Bong Joon Ho’s Buzzy Drama on Family, Money and Violence
DIRECTOR: BONG JOON HO/2019
You might have heard it’s best to know as little as possible about Parasite before seeing it. While it can’t be spoiled in the same way as something like murder mystery Knives Out, I’m glad I only knew a few details of this unusual story. Because of that, I’m making this a Choose Your Own Adventure review. Feel free to read everything now, or if you’d prefer to stay in the dark, skip the paragraphs with plot details and come back after watching the film.
(Plot details!) For those of you whose curiosity can’t wait to be satisfied, Parasite follows Kim Ki-Taek (Song Kang Ho), his wife Chung-sook (Chang Hyae Jin), and their children Ki-woo (Choi Woo Shik) and Ki-jung (Park So Dam). They live in a semi-basement apartment in Seoul, finding odd jobs and pooling money to get food on the table. When a friend recommends Ki-woo as an English tutor for the wealthy Park family, they find their first steady income in some time. Soon Ki-woo recommends Ki-jung as an art tutor, who recommends Ki-Taek as a chauffer, who recommends Chung-sook as a housekeeper. The only problem? They’ve faked any degrees and experience needed for these jobs. Only time will tell how long they can keep up the charade, especially as they become more involved with the Parks’ parents, two children, and housekeeper. (End plot details.)
Like Knives Out and Ready or Not, Parasite focuses on what happens when the working class enters the world of the rich and when family, money, and violence intersect. Don’t worry that you’ve seen this film already, though. Knives Out lived for its laughs, and Ready or Not based its narrative in horror, but Parasite finds its heart in character drama. While that means it’s the least “fun” of the three, it handles its story with the most finesse.
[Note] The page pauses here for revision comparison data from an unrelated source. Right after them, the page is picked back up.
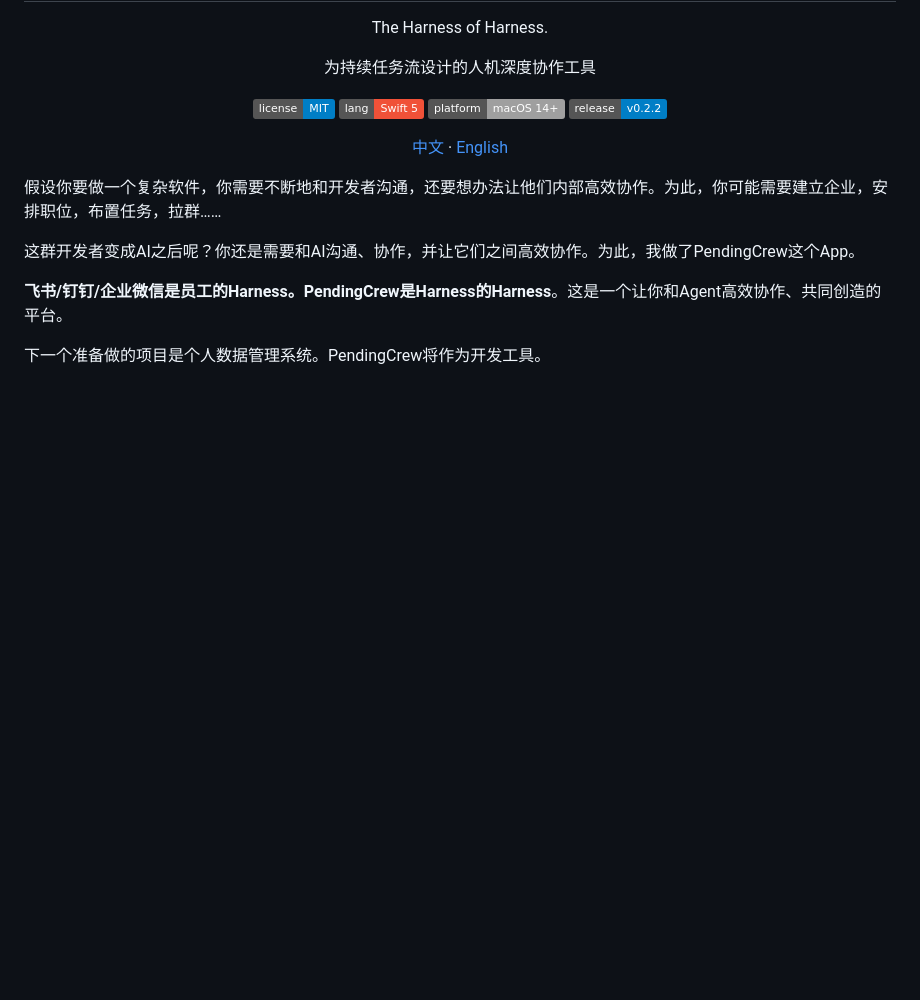
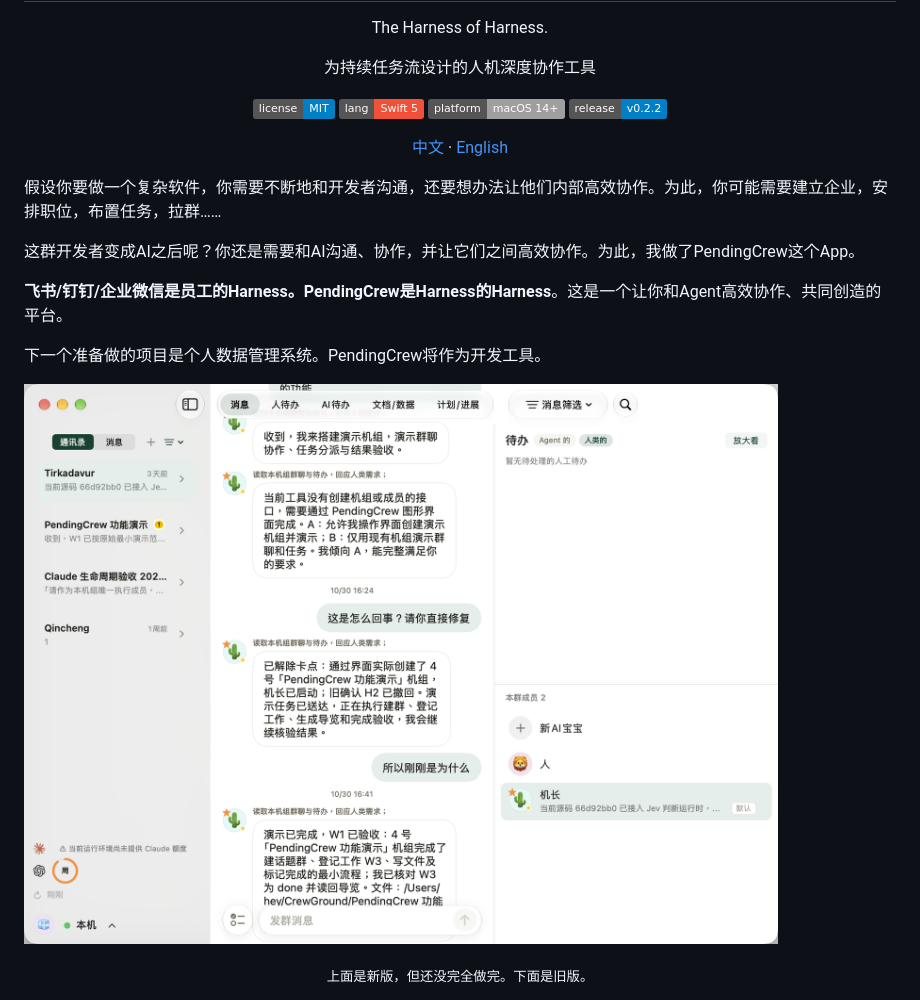
Before and after one commit to syncmeta/PendingCrew, a Markdown page: README.md, the part around the change. GitHub-like rendering; pictures changed too: docs/screenshots/main-new.png (added); badges without logos; blank space fills up the shorter version.

```diff
--- a/README.md
+++ b/README.md
@@ -28,6 +28,10 @@
 **飞书/钉钉/企业微信是员工的Harness。PendingCrew是Harness的Harness**。这是一个让你和Agent高效协作、共同创造的平台。
 
 下一个准备做的项目是个人数据管理系统。PendingCrew将作为开发工具。
+
+![PendingCrew 新版主界面](docs/screenshots/main-new.png)
+
+<p align="center"><sub>上面是新版，但还没完全做完。下面是旧版。</sub></p>
 
 ![PendingCrew 主界面：右侧成员列表里 5 个成员，机长挂 Opus、三个 worker 挂 GPT-5.6-Sol —— 不同厂家的 agent 在同一个群里共事。中间群聊里正在发生真实协作：「终端树渲染」报告提交时撞上共享 Git index 竞态，「HTML 组织图渲染」把这件事挂成待决策、问机长是自己移出去还是由机长统一重整提交；另外两个成员正在输入。](docs/screenshots/crew-collaboration.png)
 
```
Also changed, not shown: README_EN.md (+4 -0 lines).
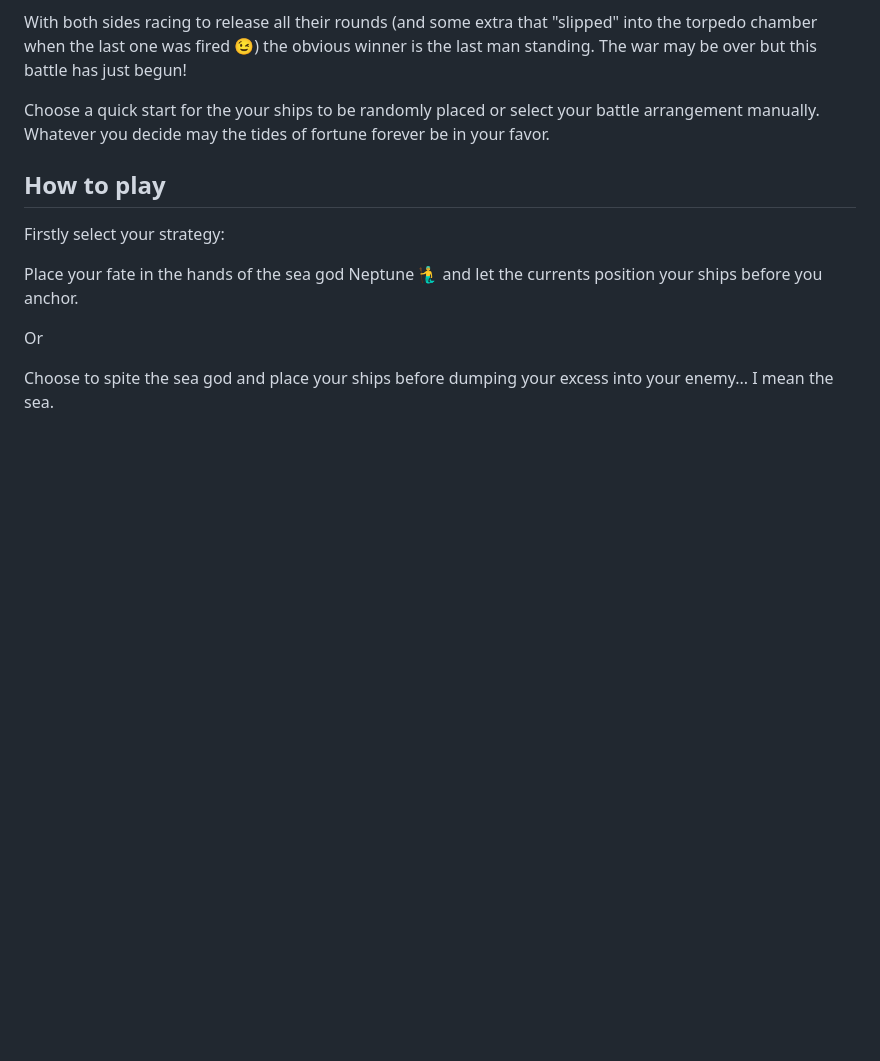
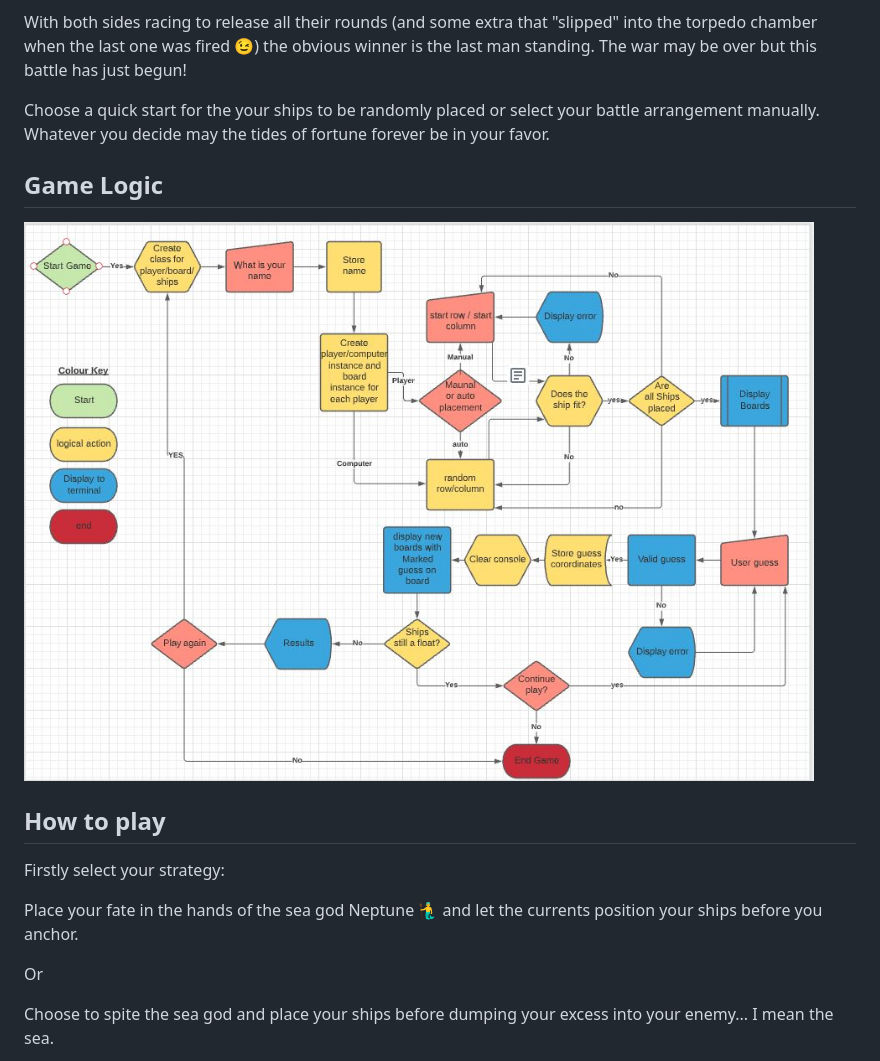
Before and after one commit to dnlbowers/battleships, a Markdown page: README.md, the part around the change. Rendered like a GitHub page; pictures changed too: docs/flowchart.jpg (added); blank space fills up the shorter version.

Commit message:
add flowchart of game logic to readme.md

```diff
--- a/README.md
+++ b/README.md
@@ -6,6 +6,10 @@ The scene begins you are in deep waters. Mid sea battle the command comes in tha
 With both sides racing to release all their rounds (and some extra that "slipped" into the torpedo chamber when the last one was fired :wink:) the obvious winner is the last man standing. The war may be over but this battle has just begun!
 
 Choose a quick start for the your ships to be randomly placed or select your battle arrangement manually. Whatever you decide may the tides of fortune forever be in your favor.
+
+## Game Logic
+
+![Game Logic Flowchart](docs/flowchart.jpg)
 
 ## How to play
 
```
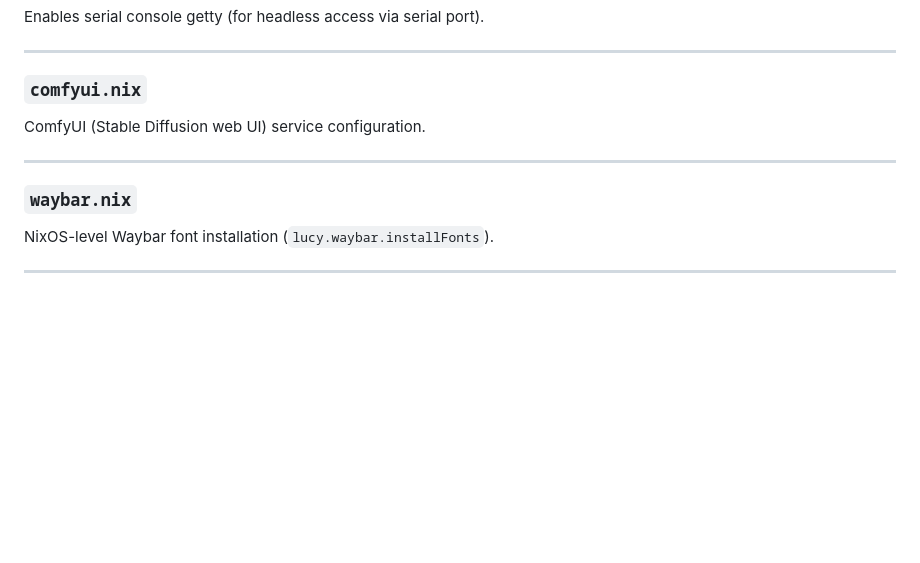
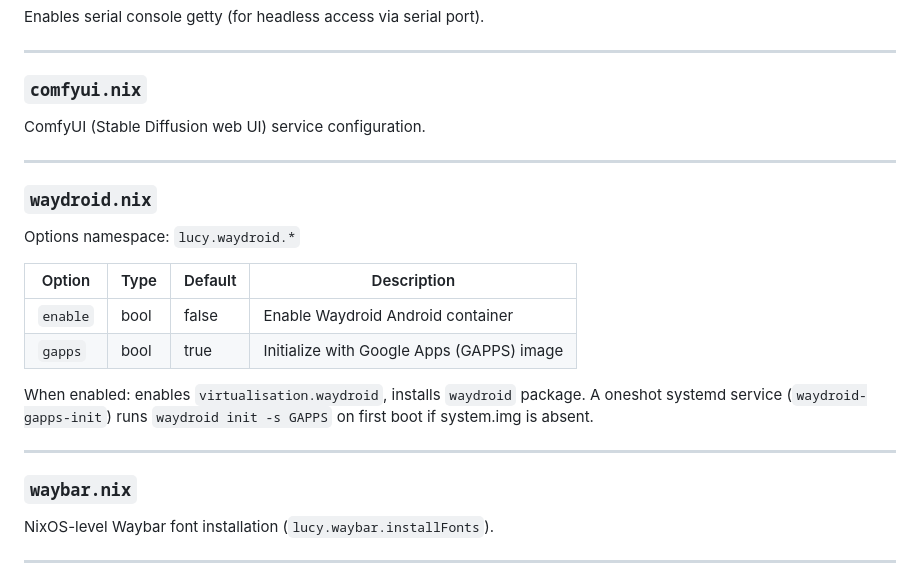
Before and after one commit to flakesonnix/homelab, a Markdown page: docs/modules.md, the part around the change. Rendered like a GitHub page; blank space fills up the shorter version.

Commit message:
docs: add waydroid module, mireo CLI tools, module-flags.nix

```diff
--- a/docs/modules.md
+++ b/docs/modules.md
@@ -181,6 +181,19 @@ ComfyUI (Stable Diffusion web UI) service configuration.
 
 ---
 
+### `waydroid.nix`
+
+Options namespace: `lucy.waydroid.*`
+
+| Option | Type | Default | Description |
+|--------|------|---------|-------------|
+| `enable` | bool | false | Enable Waydroid Android container |
+| `gapps` | bool | true | Initialize with Google Apps (GAPPS) image |
+
+When enabled: enables `virtualisation.waydroid`, installs `waydroid` package. A oneshot systemd service (`waydroid-gapps-init`) runs `waydroid init -s GAPPS` on first boot if system.img is absent.
+
+---
+
 ### `waybar.nix`
 
 NixOS-level Waybar font installation (`lucy.waybar.installFonts`).
```
Also changed, not shown: docs/hosts.md (+4 -1 lines).
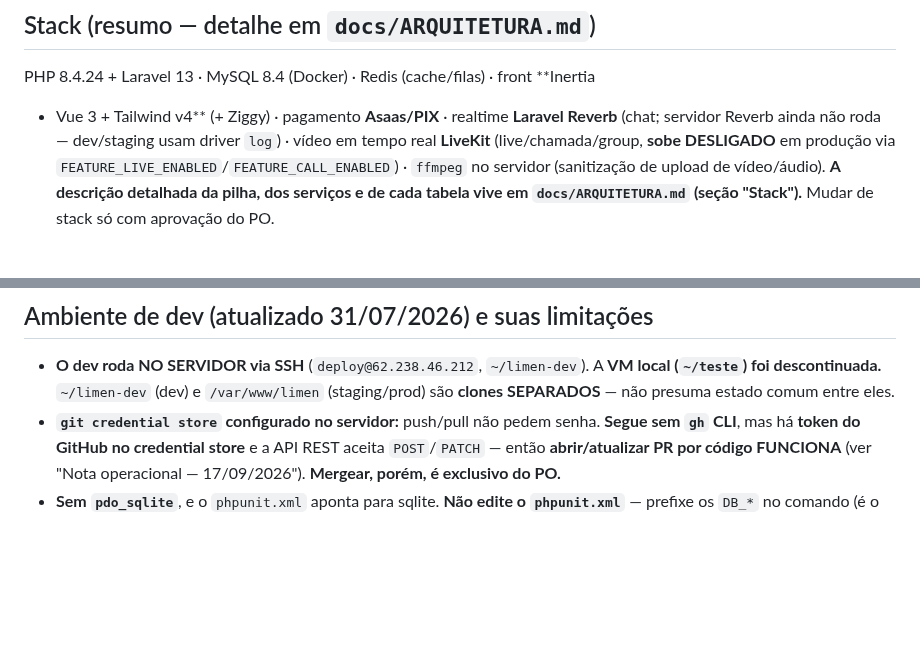
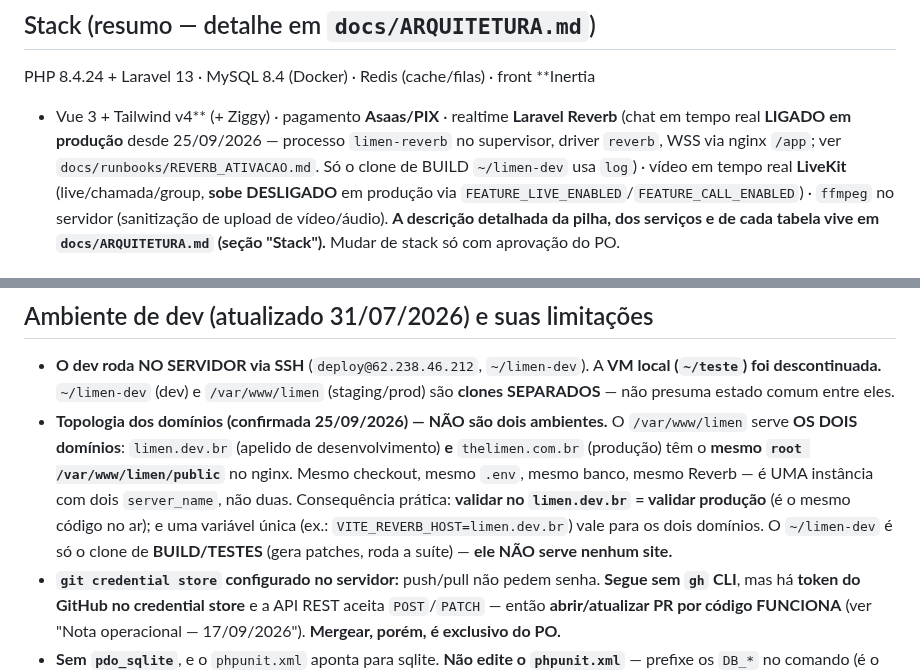
Before and after one commit to robsonlupo-dev/limen, a Markdown page: CLAUDE.md, 2 parts joined by grey strips. Rendered like a GitHub page; blank space fills up the shorter version.

Commit message:
docs: reverb is live in prod; clarify the single-instance topology
Two corrections to CLAUDE.md that misled this session:
- Reverb is no longer "não roda" — it is LIVE in production since 2026-09-25
  (limen-reverb supervisor program, driver reverb, WSS via nginx /app). Only
  the ~/limen-dev build clone uses the log driver. Points to the runbook.
- limen.dev.br and thelimen.com.br are NOT separate environments: both nginx
  vhosts share root /var/www/limen/public — one instance, two server_names,
  same .env/db/Reverb. ~/limen-dev is the build/test clone only and serves no
  site. Validating on limen.dev.br == validating production.

Docs-only.

Co-Authored-By: Claude Opus 4.8 <noreply@anthropic.com>
Claude-Session: https://claude.ai/code/session_01TAvxZBES2aAVkdqTvpf4ic

```diff
--- a/CLAUDE.md
+++ b/CLAUDE.md
@@ -7,7 +7,9 @@ Este arquivo é o cérebro do projeto. O Claude Code deve segui-lo em toda sess
 
 PHP 8.4.24 + Laravel 13 · MySQL 8.4 (Docker) · Redis (cache/filas) · front **Inertia
 + Vue 3 + Tailwind v4** (+ Ziggy) · pagamento **Asaas/PIX** · realtime **Laravel
-Reverb** (chat; servidor Reverb ainda não roda — dev/staging usam driver `log`) ·
+Reverb** (chat em tempo real **LIGADO em produção** desde 25/09/2026 — processo
+`limen-reverb` no supervisor, driver `reverb`, WSS via nginx `/app`; ver
+`docs/runbooks/REVERB_ATIVACAO.md`. Só o clone de BUILD `~/limen-dev` usa `log`) ·
 vídeo em tempo real **LiveKit** (live/chamada/group, **sobe DESLIGADO** em produção via
 `FEATURE_LIVE_ENABLED`/`FEATURE_CALL_ENABLED`) · `ffmpeg` no servidor (sanitização de
 upload de vídeo/áudio). **A descrição detalhada da pilha, dos serviços e de cada tabela
@@ -221,6 +223,15 @@ Ao mexer numa feature, leia a seção dela lá. Cobertas:
   **VM local (`~/teste`) foi descontinuada.** `~/limen-dev` (dev) e
   `/var/www/limen` (staging/prod) são **clones SEPARADOS** — não presuma estado
   comum entre eles.
+- **Topologia dos domínios (confirmada 25/09/2026) — NÃO são dois ambientes.**
+  O `/var/www/limen` serve **OS DOIS domínios**: `limen.dev.br` (apelido de
+  desenvolvimento) **e** `thelimen.com.br` (produção) têm o **mesmo `root
+  /var/www/limen/public`** no nginx. Mesmo checkout, mesmo `.env`, mesmo banco,
+  mesmo Reverb — é UMA instância com dois `server_name`, não duas. Consequência
+  prática: **validar no `limen.dev.br` = validar produção** (é o mesmo código no ar);
+  e uma variável única (ex.: `VITE_REVERB_HOST=limen.dev.br`) vale para os dois
+  domínios. O `~/limen-dev` é só o clone de **BUILD/TESTES** (gera patches, roda a
+  suíte) — **ele NÃO serve nenhum site.**
 - **`git credential store` configurado no servidor:** push/pull não pedem senha.
   **Segue sem `gh` CLI**, mas há **token do GitHub no credential store** e a API REST
   aceita `POST`/`PATCH` — então **abrir/atualizar PR por código FUNCIONA** (ver "Nota
```
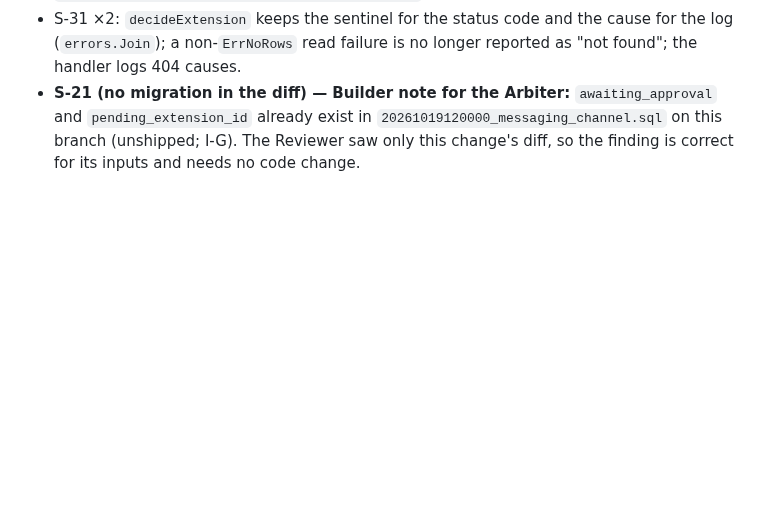
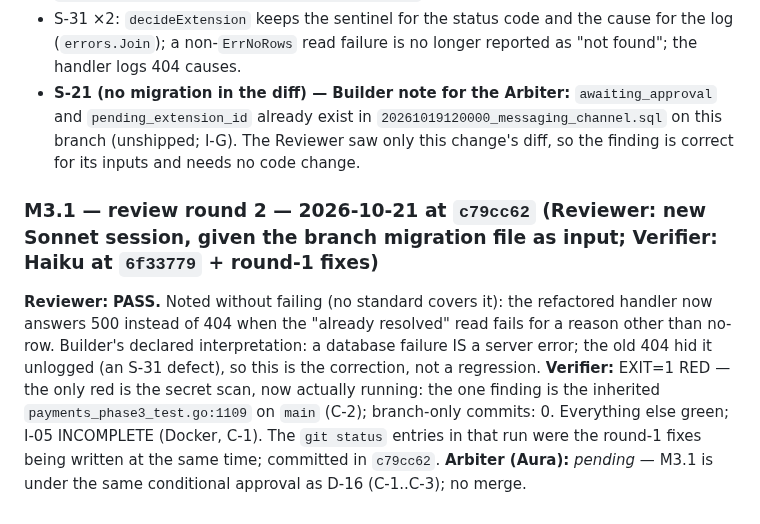
Before and after one commit to AURATAO/Hora_light_MVP, a Markdown page: skills/decisions/D-16-messaging-channel.md, the part around the change. Rendered like a GitHub page; blank space fills up the shorter version.

Commit message:
docs(decisions): M3.1 review round 2 — Reviewer PASS; verifier red = inherited gitleaks finding (C-2)
Co-Authored-By: Claude Fable 5.1 <noreply@anthropic.com>
Claude-Session: https://claude.ai/code/session_01A7Ff4X9iYE4WryvSxAgQF3

```diff
--- a/skills/decisions/D-16-messaging-channel.md
+++ b/skills/decisions/D-16-messaging-channel.md
@@ -113,3 +113,8 @@ PASS + INCOMPLETE may be conditionally approved only if (a) every check that did
 - **S-11 condition 5 — real defect:** the hook armed "the newest pending request on the task"; time and budget requests can both be pending, so a YES to one question could have approved the other. Now the lookup is by `(task, kind)`, the kind taken from the notification type; the app's partial unique index guarantees one pending per kind, so the armed request is exactly the one the question describes. Regression test `TestChatStatusHookArmsTheRequestOfTheRightKind`.
 - S-31 ×2: `decideExtension` keeps the sentinel for the status code and the cause for the log (`errors.Join`); a non-`ErrNoRows` read failure is no longer reported as "not found"; the handler logs 404 causes.
 - **S-21 (no migration in the diff) — Builder note for the Arbiter:** `awaiting_approval` and `pending_extension_id` already exist in `20261019120000_messaging_channel.sql` on this branch (unshipped; I-G). The Reviewer saw only this change's diff, so the finding is correct for its inputs and needs no code change.
+
+### M3.1 — review round 2 — 2026-10-21 at `c79cc62` (Reviewer: new Sonnet session, given the branch migration file as input; Verifier: Haiku at `6f33779` + round-1 fixes)
+**Reviewer:** **PASS.** Noted without failing (no standard covers it): the refactored handler now answers 500 instead of 404 when the "already resolved" read fails for a reason other than no-row. Builder's declared interpretation: a database failure IS a server error; the old 404 hid it unlogged (an S-31 defect), so this is the correction, not a regression.
+**Verifier:** EXIT=1 RED — the only red is the secret scan, now actually running: the one finding is the inherited `payments_phase3_test.go:1109` on `main` (C-2); branch-only commits: 0. Everything else green; I-05 INCOMPLETE (Docker, C-1). The `git status` entries in that run were the round-1 fixes being written at the same time; committed in `c79cc62`.
+**Arbiter (Aura):** _pending_ — M3.1 is under the same conditional approval as D-16 (C-1..C-3); no merge.
```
(Plot details!) Bong Joon Ho’s last two films, Okja and Snowpiercer, dealt with similar themes but wore their opinions on their sleeves. (For all its merits, Okja felt preachy at times.) Parasite is not a fable or an adventure, which makes any message secondary to understanding the two families. It never asks for sympathy for the Kim family when you see their financial hardships or for the Park family when they fall into another trap. It never asks you to judge the Kims when their plot escalates beyond white lies or for the Parks when they make snide comments about the lower classes. (End plot details.)
Because the camera is a neutral observer, Parasite feels more like literature than those other films; to American audiences, almost a Southern Gothic. Like William Faulkner or Flannery O’Connor, Joon Ho sets his characters in a community dependent on socioeconomic inequality. They abide by their class roles in a historic, majestic home with a delicate, classical score to match. But if you’ve read “A Rose for Emily” or “A Good Man Is Hard to Find,” you know that’s only true until it isn’t. The wealthy’s tragic flaw comes in their pride, while the poor find theirs in their want; the inevitable conflict comes when they collide.
(Plot details!) A macabre twist jolts us out of that elegant façade. What we thought was an exposé on income inequality becomes an investigation into how far people will go to have just a little bit more. The score takes a modern turn, and the greenish tint coloring every frame of the film—is that the color of money? Of jealousy? Perhaps a skewed tint of the screens our characters are so dependent on? (End plot details.)
The only thing this film requires of you is empathy. Like Faulkner’s Emily or O’Connor’s Grandmother, neither family stops being human no matter how selfish they grow or how tense the plot becomes. With the help of a strong ensemble cast, this makes Parasite Joon Ho’s greatest accomplishment yet.